Work instruction: Only the pictures are to be dropped; return all other data below exactly.

Front-end code change data:
□ □ □ □ □ □ □

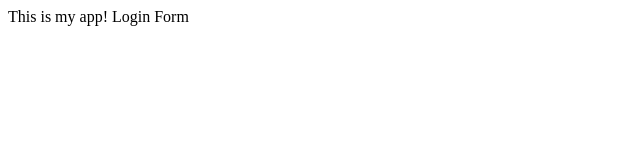
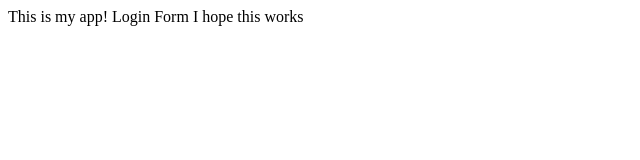
Before and after one commit to Eraerid1/csci495_capstone, a plain HTML site: page index.html in a window 1280 px wide. Shown: the whole page, without its empty margins (0-640 px from the left). Drawn offline with Linux system fonts and the light colour scheme.

Commit message:
making changes

```diff
--- a/index.html
+++ b/index.html
@@ -9,5 +9,6 @@
 	<body>
 		This is my app!
 		Login Form
+		I hope this works
 	</body>
 </html>
```
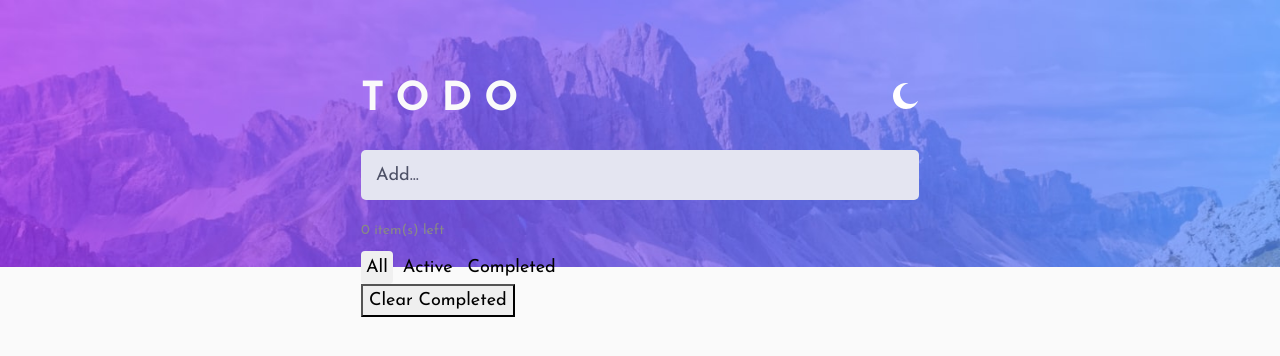
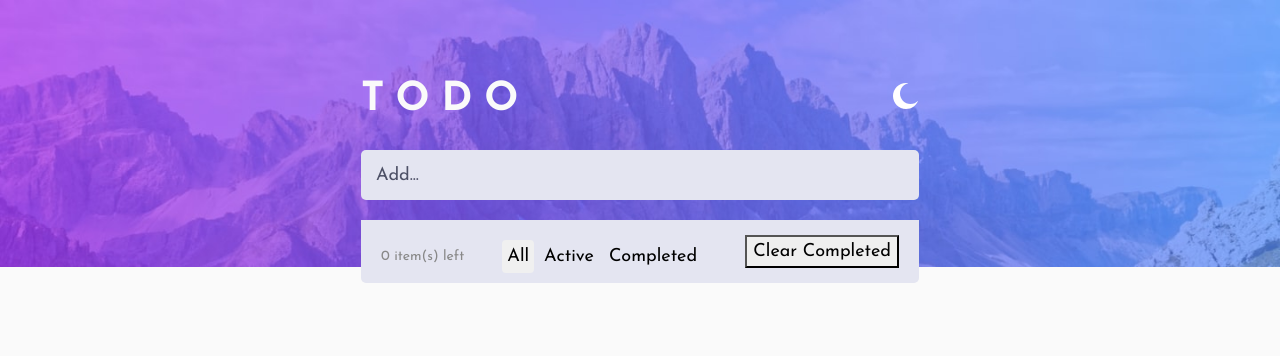
Before and after one commit to mehmetbacik/Vue-App, a Vue app: page / in a window 1280 px wide. Shown: the top 356 px of the page. Built offline with nearby package versions, Linux system fonts and the light colour scheme.

Commit message:
Update
Updated for buttons style.

```diff
--- a/src/App.vue
+++ b/src/App.vue
@@ -21,7 +21,7 @@
             </div>
             <button type="submit" class="btn btn-primary d-none">Add</button>
           </form>
-          <div v-for="todo in filteredTodos" :key="todo.id" class="card my-5 mx-5">
+          <div v-for="todo in filteredTodos" :key="todo.id" class="card">
             <div class="card-content">
               <div class="media">
                 <div class="media-left"></div>
@@ -33,6 +33,7 @@
             </div>
             <button @click="deleteTodo(todo)" class="delete">X</button>
           </div>
+          <div class="todos__button">
             <div class="remaining-items">
               {{ remainingTodoCount }} item(s) left
             </div>
@@ -42,6 +43,7 @@
               <button @click="setFilter('completed')" :class="{ active: filter === 'completed' }">Completed</button>
             </div>
             <button @click="clearCompleted">Clear Completed</button>
+          </div>
         </div>
       </div>
     </div>
--- a/src/assets/style.css
+++ b/src/assets/style.css
@@ -61,6 +61,15 @@ body {
     padding: 0px 15px;
 }
 
+
+#app .content .content__todo .todos__button {
+    display: flex;
+    align-items: center;
+    justify-content: space-between;
+    padding: 10px 20px;
+    border-radius: 0px 0px 5px 5px;
+}
+
 /*DarkTheme*/
 #app .dark-mode {
     background-image: url(/public/images/bg-desktop-dark.jpg);
@@ -82,6 +91,10 @@ body {
 
 #app .dark-mode .content__todo .todos form .field .control input[type=text]::placeholder {
     color: var(--light__grayish__blue);
+}
+
+#app .dark-mode .content__todo .todos__button {
+    background-color: var(--very__dark__desaturated__blue);
 }
 /*DarkTheme*/
 
@@ -106,6 +119,10 @@ body {
 
 #app .light-mode .content__todo .todos form .field .control input[type=text]::placeholder {
     color: var(--very__dark__grayish__blue);
+}
+
+#app .light-mode .content__todo .todos__button {
+    background-color: var(--very__light__grayish__blue);
 }
 /*LightTheme*/
 
```
Lines whose indentation alone changed are shown as unchanged.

□ □ □ □ □ □ □

Result for this task:
Before and after one commit to Eraerid1/csci495_capstone, a plain HTML site: page index.html in a window 1280 px wide. Shown: the whole page, without its empty margins (0-640 px from the left). Drawn offline with Linux system fonts and the light colour scheme.

Commit message:
making changes

```diff
--- a/index.html
+++ b/index.html
@@ -9,5 +9,6 @@
 	<body>
 		This is my app!
 		Login Form
+		I hope this works
 	</body>
 </html>
```
Before and after one commit to mehmetbacik/Vue-App, a Vue app: page / in a window 1280 px wide. Shown: the top 356 px of the page. Built offline with nearby package versions, Linux system fonts and the light colour scheme.

Commit message:
Update
Updated for buttons style.

```diff
--- a/src/App.vue
+++ b/src/App.vue
@@ -21,7 +21,7 @@
             </div>
             <button type="submit" class="btn btn-primary d-none">Add</button>
           </form>
-          <div v-for="todo in filteredTodos" :key="todo.id" class="card my-5 mx-5">
+          <div v-for="todo in filteredTodos" :key="todo.id" class="card">
             <div class="card-content">
               <div class="media">
                 <div class="media-left"></div>
@@ -33,6 +33,7 @@
             </div>
             <button @click="deleteTodo(todo)" class="delete">X</button>
           </div>
+          <div class="todos__button">
             <div class="remaining-items">
               {{ remainingTodoCount }} item(s) left
             </div>
@@ -42,6 +43,7 @@
               <button @click="setFilter('completed')" :class="{ active: filter === 'completed' }">Completed</button>
             </div>
             <button @click="clearCompleted">Clear Completed</button>
+          </div>
         </div>
       </div>
     </div>
--- a/src/assets/style.css
+++ b/src/assets/style.css
@@ -61,6 +61,15 @@ body {
     padding: 0px 15px;
 }
 
+
+#app .content .content__todo .todos__button {
+    display: flex;
+    align-items: center;
+    justify-content: space-between;
+    padding: 10px 20px;
+    border-radius: 0px 0px 5px 5px;
+}
+
 /*DarkTheme*/
 #app .dark-mode {
     background-image: url(/public/images/bg-desktop-dark.jpg);
@@ -82,6 +91,10 @@ body {
 
 #app .dark-mode .content__todo .todos form .field .control input[type=text]::placeholder {
     color: var(--light__grayish__blue);
+}
+
+#app .dark-mode .content__todo .todos__button {
+    background-color: var(--very__dark__desaturated__blue);
 }
 /*DarkTheme*/
 
@@ -106,6 +119,10 @@ body {
 
 #app .light-mode .content__todo .todos form .field .control input[type=text]::placeholder {
     color: var(--very__dark__grayish__blue);
+}
+
+#app .light-mode .content__todo .todos__button {
+    background-color: var(--very__light__grayish__blue);
 }
 /*LightTheme*/
 
```
Lines whose indentation alone changed are shown as unchanged.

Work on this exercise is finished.